I was hoping to get some clarification on the implementation of the xM1+…
“The xM1+ is a Mifare S50 1k “Classic” compatible chip with a “Chinese backdoor” feature (if you want to call it that) which allows all data on the chip to be completely writable, regardless of any memory sector security, A/B crypto1 key values, or access control bit settings.”
“xM1 13.56mhz S50 (Mifare Classic 1K)
The xM1 is a high frequency 13.56MHz transponder based on the Mifare Classic S50 1K chip. This chip type is ISO14443A compliant but is not NFC compliant. The xM1 has 768 bytes of user programmable memory and also supports Crypto1 security features. The xM1 is supported only on some NFC devices which contain a reader chip from NXP. While the xM1 will work with any ISO14443A reader, including our PN532 reader, it cannot be expected to work reliably with all NFC devices. We supply the xM1 for people who have a specific need for this particular chip type.”
(apologies if this seems obvious, I am just an amateur at this stage)
Does this mean it would be possible to clone the information from a transit card to the xM1+ for example (if the technology is compatible). I live in Sydney and I remember reading that our Opal transport cards use Mifare technology. Thank you in advance for any answers.
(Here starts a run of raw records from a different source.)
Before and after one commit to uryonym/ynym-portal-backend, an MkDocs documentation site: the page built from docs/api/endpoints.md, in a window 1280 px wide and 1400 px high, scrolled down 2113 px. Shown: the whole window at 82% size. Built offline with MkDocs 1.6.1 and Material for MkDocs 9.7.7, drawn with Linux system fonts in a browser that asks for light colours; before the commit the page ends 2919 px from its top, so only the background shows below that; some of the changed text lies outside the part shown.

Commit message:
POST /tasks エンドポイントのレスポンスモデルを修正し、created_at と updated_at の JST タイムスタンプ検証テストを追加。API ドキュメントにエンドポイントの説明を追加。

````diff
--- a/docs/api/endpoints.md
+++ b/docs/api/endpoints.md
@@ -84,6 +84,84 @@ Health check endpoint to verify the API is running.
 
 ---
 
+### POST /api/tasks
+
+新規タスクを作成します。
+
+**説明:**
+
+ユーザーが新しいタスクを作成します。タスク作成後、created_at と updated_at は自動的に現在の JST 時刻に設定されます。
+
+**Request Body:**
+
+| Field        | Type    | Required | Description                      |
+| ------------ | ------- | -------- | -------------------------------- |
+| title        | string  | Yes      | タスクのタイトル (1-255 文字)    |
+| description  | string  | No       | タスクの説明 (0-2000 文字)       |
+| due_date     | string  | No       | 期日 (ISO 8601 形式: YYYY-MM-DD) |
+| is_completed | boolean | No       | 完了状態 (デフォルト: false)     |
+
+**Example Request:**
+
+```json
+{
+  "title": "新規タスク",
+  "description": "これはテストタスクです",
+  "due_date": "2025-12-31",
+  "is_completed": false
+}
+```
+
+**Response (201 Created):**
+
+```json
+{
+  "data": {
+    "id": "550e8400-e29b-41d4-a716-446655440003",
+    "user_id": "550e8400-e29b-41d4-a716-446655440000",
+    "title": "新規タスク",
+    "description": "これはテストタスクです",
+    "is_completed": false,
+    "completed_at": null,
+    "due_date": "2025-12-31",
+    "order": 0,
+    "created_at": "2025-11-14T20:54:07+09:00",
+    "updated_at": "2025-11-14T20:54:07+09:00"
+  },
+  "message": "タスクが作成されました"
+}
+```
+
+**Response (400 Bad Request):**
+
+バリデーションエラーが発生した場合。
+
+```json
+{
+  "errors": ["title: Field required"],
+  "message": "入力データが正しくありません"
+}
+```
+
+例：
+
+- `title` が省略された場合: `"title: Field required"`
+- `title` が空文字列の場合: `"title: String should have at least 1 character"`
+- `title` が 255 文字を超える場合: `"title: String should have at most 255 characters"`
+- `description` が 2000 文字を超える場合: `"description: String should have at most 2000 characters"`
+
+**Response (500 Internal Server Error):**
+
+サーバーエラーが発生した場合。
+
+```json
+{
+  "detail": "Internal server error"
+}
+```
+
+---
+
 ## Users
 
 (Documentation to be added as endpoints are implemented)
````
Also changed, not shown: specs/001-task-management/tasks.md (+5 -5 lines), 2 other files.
The world of “mifare” is a confusing mess. Basically there are RFID chips called Mifare “Classic” which have the chip model number MF1 IC S50 for their 1k chip, and MF1 IC S70 for their 4k chip. The memory structure and security feature set of these “classic” chips are unique within the ISO14443A family of RFID and NFC tags. These types of chips have been deployed for decades and millions of systems out there use them. They employ a proprietary security mechanism called Crypto1, which has been hacked and broken for a long time now. The xM1 used the S50 1k version, and the xM1+ is a “replica” version of this chip which has a built-in “back door” to allow direct manipulation of bytes in memory, including changing the UID (serial number) of the chip, which is not supported by the original “classic” chips.
There are also Mifare Ultralight, Mifare Ultralight C, and confusingly, Mifare “Classic” EV1 … none of which are anything like the Mifare “Classic” 1k or 4k chips mentioned above in terms of memory structure or security features. In short, they are not directly compatible with each other, even though they all can “speak” with ISO14443A readers.
In Sydney, the transit system uses DESFire EV1, which is also ISO14443A, but is again nothing like any of the other chips mentioned above, including the Mifare “Classic” EV1. So, in short, you cannot copy a Sydney transit card to an xM1+, but take heart… We will have a solution for you later this summer!
This is such a comprehensive answer, thank you very much. Mifare is indeed quite the handful. If you mean the coming non-beta FlexDF, then I am very excited and eagerly await its release.
I have xEM and xNT implants in either hand and just added an xM1+ to my cart with one of those excellent t-shirts. I will have to figure out some other use for the xM1+
Just for your curiosity, there is a car-share service in Sydney called GoGet that uses RFID cards to access their cars, wherein the keys are found inside. I have cloned my card to my xEM in my right hand and I never grow bored of using my implant to the amusement of others. Thank you for making this all possible.
Hmm haha the xM1 is not even in beta yet… we have a couple prototypes… it should not be able to be added to your card (at least not yet).
The transit solution we’re exploring will result in a flex device, but it’s not the flexDF. It will be dedicated to transit.
haha that’s great about the GoGet car service… love having useful applications like that beyond your own home… “out in the big big world” type applications
How much will the xM1 Plus cost? I want to be one of the first ones to buy it!
We’re still dealing with pricing but we’re expecting it to be in the $50-$75 range… but don’t anchor yourself to that… it’s just the current thinking.
Mifare Classic EV1 cards can be copied to a S50 device like the xM1+ if the card is using crypto1 and not AES encryption. The point of the Mifare Classic EV1 was to offer a way to incrementally upgrade to a more secure system and slowly move away from crypto1 so it’s common to see these cards still using crypto1 so they can support legacy systems. However Mifare Classic EV1 cards require a different set of exploits then Mifare Classic cards if the keys are unknown.
I successfully copied an Mifare Classic EV1 card to my xM1+ implant using a $30 dollar ACR122 RFID reader. If anyone is looking for more information on copying MIfare Classic EV1 cards I recommend checking out this write up and the slides that go along with it.